Modification records

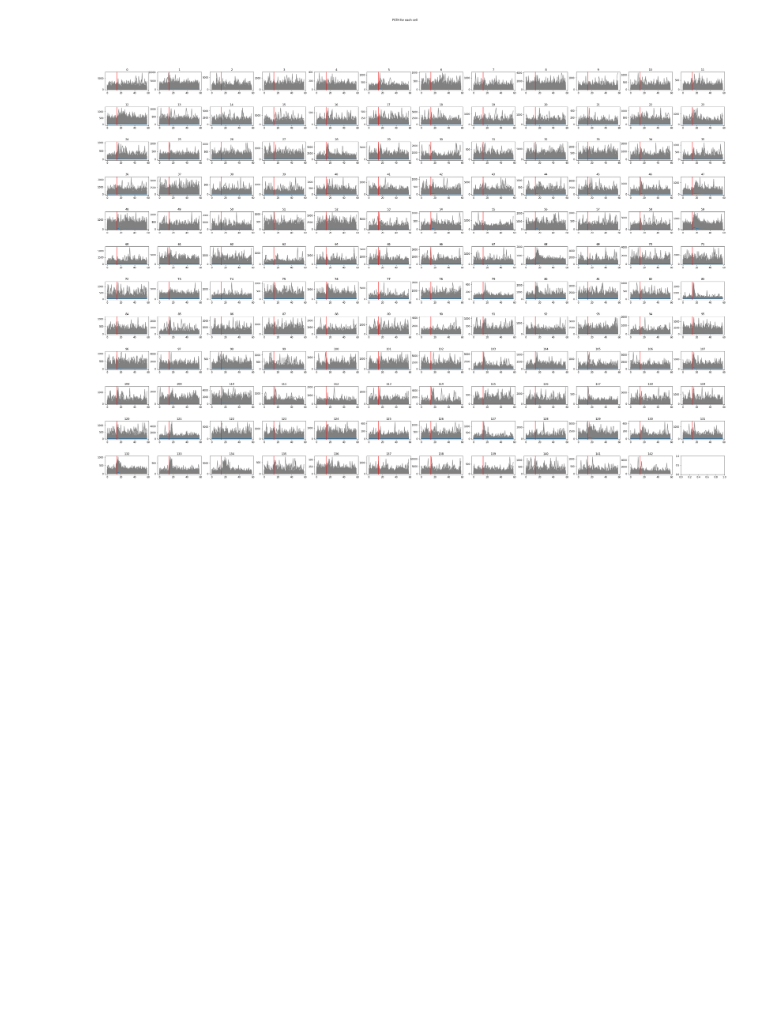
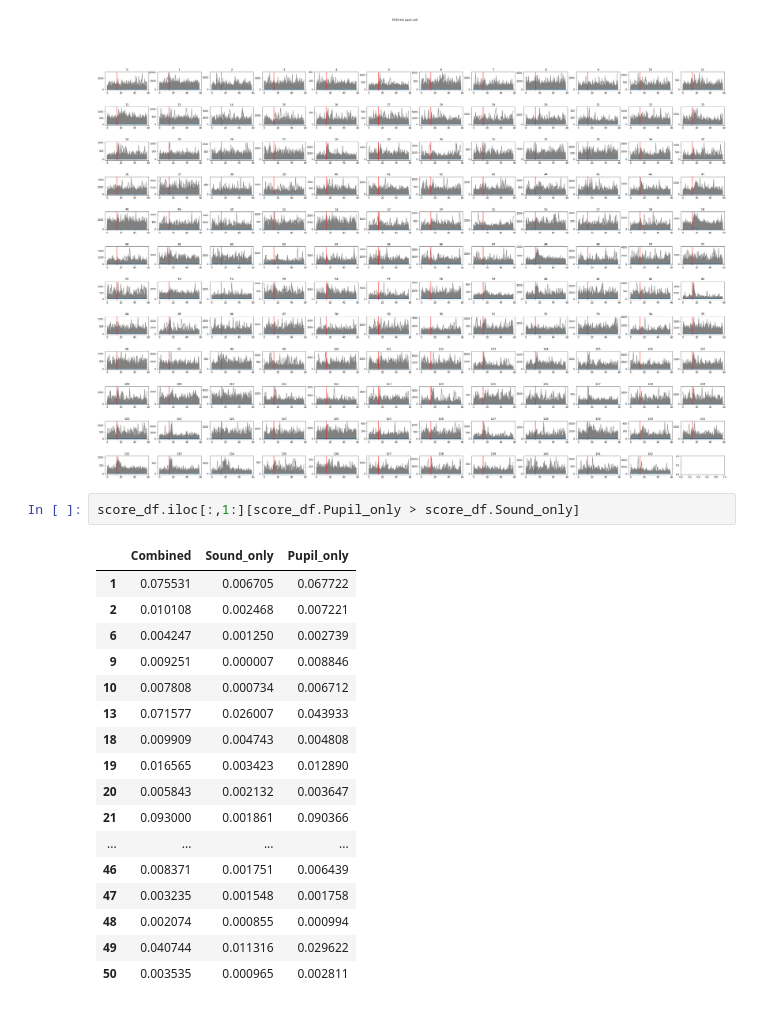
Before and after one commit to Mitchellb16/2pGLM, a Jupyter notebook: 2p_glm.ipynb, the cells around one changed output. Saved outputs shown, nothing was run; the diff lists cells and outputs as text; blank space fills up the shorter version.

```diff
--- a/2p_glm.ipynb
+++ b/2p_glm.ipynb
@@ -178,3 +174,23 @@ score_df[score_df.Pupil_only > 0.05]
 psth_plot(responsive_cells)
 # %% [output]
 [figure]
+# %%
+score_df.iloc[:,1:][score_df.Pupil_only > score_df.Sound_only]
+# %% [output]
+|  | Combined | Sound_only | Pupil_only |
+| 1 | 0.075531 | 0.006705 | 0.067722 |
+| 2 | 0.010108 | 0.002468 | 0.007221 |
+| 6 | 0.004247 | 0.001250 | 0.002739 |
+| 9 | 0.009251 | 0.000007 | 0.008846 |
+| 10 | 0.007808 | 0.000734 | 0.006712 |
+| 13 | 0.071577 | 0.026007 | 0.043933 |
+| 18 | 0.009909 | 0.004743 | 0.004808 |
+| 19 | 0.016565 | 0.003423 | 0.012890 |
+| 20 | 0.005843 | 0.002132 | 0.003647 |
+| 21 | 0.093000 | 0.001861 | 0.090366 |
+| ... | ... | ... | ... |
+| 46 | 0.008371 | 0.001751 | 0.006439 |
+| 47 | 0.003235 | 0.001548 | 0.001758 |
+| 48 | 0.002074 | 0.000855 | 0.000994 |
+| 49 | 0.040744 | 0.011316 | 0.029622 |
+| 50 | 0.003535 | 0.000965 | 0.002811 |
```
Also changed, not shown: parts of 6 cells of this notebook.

■ Task requirements ■
Although the records include pictures, the copy should reproduce every line exactly and none of the pictures.

■ The completed task ■
Before and after one commit to Mitchellb16/2pGLM, a Jupyter notebook: 2p_glm.ipynb, the cells around one changed output. Saved outputs shown, nothing was run; the diff lists cells and outputs as text; blank space fills up the shorter version.

```diff
--- a/2p_glm.ipynb
+++ b/2p_glm.ipynb
@@ -178,3 +174,23 @@ score_df[score_df.Pupil_only > 0.05]
 psth_plot(responsive_cells)
 # %% [output]
 [figure]
+# %%
+score_df.iloc[:,1:][score_df.Pupil_only > score_df.Sound_only]
+# %% [output]
+|  | Combined | Sound_only | Pupil_only |
+| 1 | 0.075531 | 0.006705 | 0.067722 |
+| 2 | 0.010108 | 0.002468 | 0.007221 |
+| 6 | 0.004247 | 0.001250 | 0.002739 |
+| 9 | 0.009251 | 0.000007 | 0.008846 |
+| 10 | 0.007808 | 0.000734 | 0.006712 |
+| 13 | 0.071577 | 0.026007 | 0.043933 |
+| 18 | 0.009909 | 0.004743 | 0.004808 |
+| 19 | 0.016565 | 0.003423 | 0.012890 |
+| 20 | 0.005843 | 0.002132 | 0.003647 |
+| 21 | 0.093000 | 0.001861 | 0.090366 |
+| ... | ... | ... | ... |
+| 46 | 0.008371 | 0.001751 | 0.006439 |
+| 47 | 0.003235 | 0.001548 | 0.001758 |
+| 48 | 0.002074 | 0.000855 | 0.000994 |
+| 49 | 0.040744 | 0.011316 | 0.029622 |
+| 50 | 0.003535 | 0.000965 | 0.002811 |
```
Also changed, not shown: parts of 6 cells of this notebook.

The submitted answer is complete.